INSTRUCTIONS TO FOLLOW — Whenever a line in the data contains "spacingLeft", show that line.

Itemized modification records:
—————
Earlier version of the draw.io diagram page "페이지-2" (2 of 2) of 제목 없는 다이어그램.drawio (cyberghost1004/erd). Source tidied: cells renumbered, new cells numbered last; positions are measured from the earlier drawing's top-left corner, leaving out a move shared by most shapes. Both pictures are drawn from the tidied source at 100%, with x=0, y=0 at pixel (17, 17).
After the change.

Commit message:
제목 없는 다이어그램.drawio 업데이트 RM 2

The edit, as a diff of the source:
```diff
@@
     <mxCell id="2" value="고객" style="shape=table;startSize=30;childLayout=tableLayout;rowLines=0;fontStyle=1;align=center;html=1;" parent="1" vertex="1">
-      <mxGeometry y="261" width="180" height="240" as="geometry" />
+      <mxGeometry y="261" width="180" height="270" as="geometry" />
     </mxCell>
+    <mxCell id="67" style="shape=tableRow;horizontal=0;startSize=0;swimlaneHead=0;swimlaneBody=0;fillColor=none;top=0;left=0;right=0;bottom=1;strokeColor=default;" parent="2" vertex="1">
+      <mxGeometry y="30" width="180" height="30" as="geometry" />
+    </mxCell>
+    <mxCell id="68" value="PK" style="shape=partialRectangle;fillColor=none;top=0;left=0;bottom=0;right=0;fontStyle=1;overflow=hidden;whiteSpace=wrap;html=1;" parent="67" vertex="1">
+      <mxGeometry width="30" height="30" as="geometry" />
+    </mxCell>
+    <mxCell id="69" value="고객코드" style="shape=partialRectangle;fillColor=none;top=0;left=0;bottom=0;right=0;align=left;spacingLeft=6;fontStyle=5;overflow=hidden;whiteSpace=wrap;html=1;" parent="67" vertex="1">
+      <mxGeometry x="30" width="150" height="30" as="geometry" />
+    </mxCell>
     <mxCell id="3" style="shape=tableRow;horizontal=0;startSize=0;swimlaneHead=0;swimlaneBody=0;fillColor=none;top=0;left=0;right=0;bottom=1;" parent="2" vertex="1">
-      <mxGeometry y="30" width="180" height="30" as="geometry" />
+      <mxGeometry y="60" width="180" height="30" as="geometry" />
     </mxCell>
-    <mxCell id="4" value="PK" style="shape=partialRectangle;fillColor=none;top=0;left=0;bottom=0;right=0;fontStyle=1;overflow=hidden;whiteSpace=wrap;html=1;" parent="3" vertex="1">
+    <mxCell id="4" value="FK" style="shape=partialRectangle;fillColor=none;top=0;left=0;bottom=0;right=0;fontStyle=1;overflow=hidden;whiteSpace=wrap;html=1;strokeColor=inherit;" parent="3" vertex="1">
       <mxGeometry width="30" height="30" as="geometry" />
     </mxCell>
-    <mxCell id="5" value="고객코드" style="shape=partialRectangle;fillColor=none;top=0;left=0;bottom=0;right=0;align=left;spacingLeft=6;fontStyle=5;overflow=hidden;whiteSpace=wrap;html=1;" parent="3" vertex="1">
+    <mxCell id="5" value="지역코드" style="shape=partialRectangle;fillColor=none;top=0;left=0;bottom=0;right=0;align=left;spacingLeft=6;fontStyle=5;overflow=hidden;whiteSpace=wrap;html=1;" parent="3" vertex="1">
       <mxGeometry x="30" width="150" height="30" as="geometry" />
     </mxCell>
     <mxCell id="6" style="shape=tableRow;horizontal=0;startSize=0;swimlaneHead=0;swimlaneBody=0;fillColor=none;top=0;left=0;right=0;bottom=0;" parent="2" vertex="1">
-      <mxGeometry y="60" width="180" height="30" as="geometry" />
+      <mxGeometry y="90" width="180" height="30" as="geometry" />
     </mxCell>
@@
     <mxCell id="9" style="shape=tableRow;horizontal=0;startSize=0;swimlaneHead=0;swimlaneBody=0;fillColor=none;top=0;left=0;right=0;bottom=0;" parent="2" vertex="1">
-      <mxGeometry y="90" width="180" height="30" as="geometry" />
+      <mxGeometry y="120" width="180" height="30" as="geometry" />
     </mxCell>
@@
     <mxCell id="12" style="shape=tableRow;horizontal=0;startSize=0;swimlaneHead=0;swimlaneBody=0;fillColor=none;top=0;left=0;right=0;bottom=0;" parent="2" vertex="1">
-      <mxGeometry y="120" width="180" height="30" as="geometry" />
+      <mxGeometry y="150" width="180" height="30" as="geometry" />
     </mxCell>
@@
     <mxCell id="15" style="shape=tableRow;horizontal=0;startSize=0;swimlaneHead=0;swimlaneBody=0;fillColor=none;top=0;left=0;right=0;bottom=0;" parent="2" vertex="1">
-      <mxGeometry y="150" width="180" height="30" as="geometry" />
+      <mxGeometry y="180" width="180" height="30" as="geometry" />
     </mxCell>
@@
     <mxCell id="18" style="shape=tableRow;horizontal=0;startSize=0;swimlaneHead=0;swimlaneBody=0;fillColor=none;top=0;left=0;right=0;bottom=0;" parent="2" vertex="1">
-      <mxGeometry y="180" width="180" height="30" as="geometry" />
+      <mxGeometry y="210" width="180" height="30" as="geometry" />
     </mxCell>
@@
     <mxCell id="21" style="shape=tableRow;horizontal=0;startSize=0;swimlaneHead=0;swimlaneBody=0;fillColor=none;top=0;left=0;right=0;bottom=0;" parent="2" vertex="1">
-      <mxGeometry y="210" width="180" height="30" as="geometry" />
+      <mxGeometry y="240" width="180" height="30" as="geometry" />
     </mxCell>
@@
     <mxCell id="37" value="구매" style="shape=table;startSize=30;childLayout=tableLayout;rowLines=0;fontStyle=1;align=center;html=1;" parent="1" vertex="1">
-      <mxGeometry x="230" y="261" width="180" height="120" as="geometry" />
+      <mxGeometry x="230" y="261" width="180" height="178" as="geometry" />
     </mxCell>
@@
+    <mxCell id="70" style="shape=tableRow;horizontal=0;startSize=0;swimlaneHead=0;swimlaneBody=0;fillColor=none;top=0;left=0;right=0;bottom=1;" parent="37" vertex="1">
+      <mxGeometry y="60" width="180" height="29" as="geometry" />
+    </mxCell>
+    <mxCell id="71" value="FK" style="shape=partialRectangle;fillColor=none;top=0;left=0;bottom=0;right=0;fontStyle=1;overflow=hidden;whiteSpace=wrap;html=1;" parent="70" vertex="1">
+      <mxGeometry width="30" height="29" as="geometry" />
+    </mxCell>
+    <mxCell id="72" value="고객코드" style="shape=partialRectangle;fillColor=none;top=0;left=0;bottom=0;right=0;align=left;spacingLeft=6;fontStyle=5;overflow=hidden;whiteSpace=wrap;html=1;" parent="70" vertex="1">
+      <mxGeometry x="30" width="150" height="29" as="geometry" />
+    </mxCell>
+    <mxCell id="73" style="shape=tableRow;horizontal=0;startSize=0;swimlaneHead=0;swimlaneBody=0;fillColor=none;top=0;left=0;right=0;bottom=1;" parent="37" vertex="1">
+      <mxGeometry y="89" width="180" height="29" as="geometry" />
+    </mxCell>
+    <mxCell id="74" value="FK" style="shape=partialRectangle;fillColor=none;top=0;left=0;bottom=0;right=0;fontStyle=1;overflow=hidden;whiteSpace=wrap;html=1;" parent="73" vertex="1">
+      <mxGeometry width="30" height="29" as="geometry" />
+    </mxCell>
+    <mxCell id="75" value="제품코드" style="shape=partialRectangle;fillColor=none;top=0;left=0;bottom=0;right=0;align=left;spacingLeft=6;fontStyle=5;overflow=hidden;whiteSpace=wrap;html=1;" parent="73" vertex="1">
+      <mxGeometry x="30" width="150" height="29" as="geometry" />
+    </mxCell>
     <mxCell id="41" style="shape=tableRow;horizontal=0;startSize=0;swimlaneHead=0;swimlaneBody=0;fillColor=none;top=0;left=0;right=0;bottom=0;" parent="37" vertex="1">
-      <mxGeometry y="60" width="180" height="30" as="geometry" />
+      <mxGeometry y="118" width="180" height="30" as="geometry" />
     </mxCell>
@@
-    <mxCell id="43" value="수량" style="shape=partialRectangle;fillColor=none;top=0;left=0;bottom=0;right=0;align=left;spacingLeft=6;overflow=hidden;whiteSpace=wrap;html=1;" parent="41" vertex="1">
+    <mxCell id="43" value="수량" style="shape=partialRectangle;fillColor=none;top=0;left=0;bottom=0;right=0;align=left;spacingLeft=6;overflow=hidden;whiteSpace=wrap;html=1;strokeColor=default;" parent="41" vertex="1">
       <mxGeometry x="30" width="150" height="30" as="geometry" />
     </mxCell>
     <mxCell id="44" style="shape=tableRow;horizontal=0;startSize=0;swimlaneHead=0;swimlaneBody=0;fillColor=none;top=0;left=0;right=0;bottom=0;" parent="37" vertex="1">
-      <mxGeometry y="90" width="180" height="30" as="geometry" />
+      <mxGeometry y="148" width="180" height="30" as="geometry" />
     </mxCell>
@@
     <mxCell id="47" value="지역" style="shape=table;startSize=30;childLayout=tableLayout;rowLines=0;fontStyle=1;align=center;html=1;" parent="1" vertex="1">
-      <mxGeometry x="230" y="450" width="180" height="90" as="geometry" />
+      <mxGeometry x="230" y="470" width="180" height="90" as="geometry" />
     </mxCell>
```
—————
EXERCISE RESPONSE —
+    <mxCell id="69" value="고객코드" style="shape=partialRectangle;fillColor=none;top=0;left=0;bottom=0;right=0;align=left;spacingLeft=6;fontStyle=5;overflow=hidden;whiteSpace=wrap;html=1;" parent="67" vertex="1">
-    <mxCell id="5" value="고객코드" style="shape=partialRectangle;fillColor=none;top=0;left=0;bottom=0;right=0;align=left;spacingLeft=6;fontStyle=5;overflow=hidden;whiteSpace=wrap;html=1;" parent="3" vertex="1">
+    <mxCell id="5" value="지역코드" style="shape=partialRectangle;fillColor=none;top=0;left=0;bottom=0;right=0;align=left;spacingLeft=6;fontStyle=5;overflow=hidden;whiteSpace=wrap;html=1;" parent="3" vertex="1">
+    <mxCell id="72" value="고객코드" style="shape=partialRectangle;fillColor=none;top=0;left=0;bottom=0;right=0;align=left;spacingLeft=6;fontStyle=5;overflow=hidden;whiteSpace=wrap;html=1;" parent="70" vertex="1">
+    <mxCell id="75" value="제품코드" style="shape=partialRectangle;fillColor=none;top=0;left=0;bottom=0;right=0;align=left;spacingLeft=6;fontStyle=5;overflow=hidden;whiteSpace=wrap;html=1;" parent="73" vertex="1">
-    <mxCell id="43" value="수량" style="shape=partialRectangle;fillColor=none;top=0;left=0;bottom=0;right=0;align=left;spacingLeft=6;overflow=hidden;whiteSpace=wrap;html=1;" parent="41" vertex="1">
+    <mxCell id="43" value="수량" style="shape=partialRectangle;fillColor=none;top=0;left=0;bottom=0;right=0;align=left;spacingLeft=6;overflow=hidden;whiteSpace=wrap;html=1;strokeColor=default;" parent="41" vertex="1">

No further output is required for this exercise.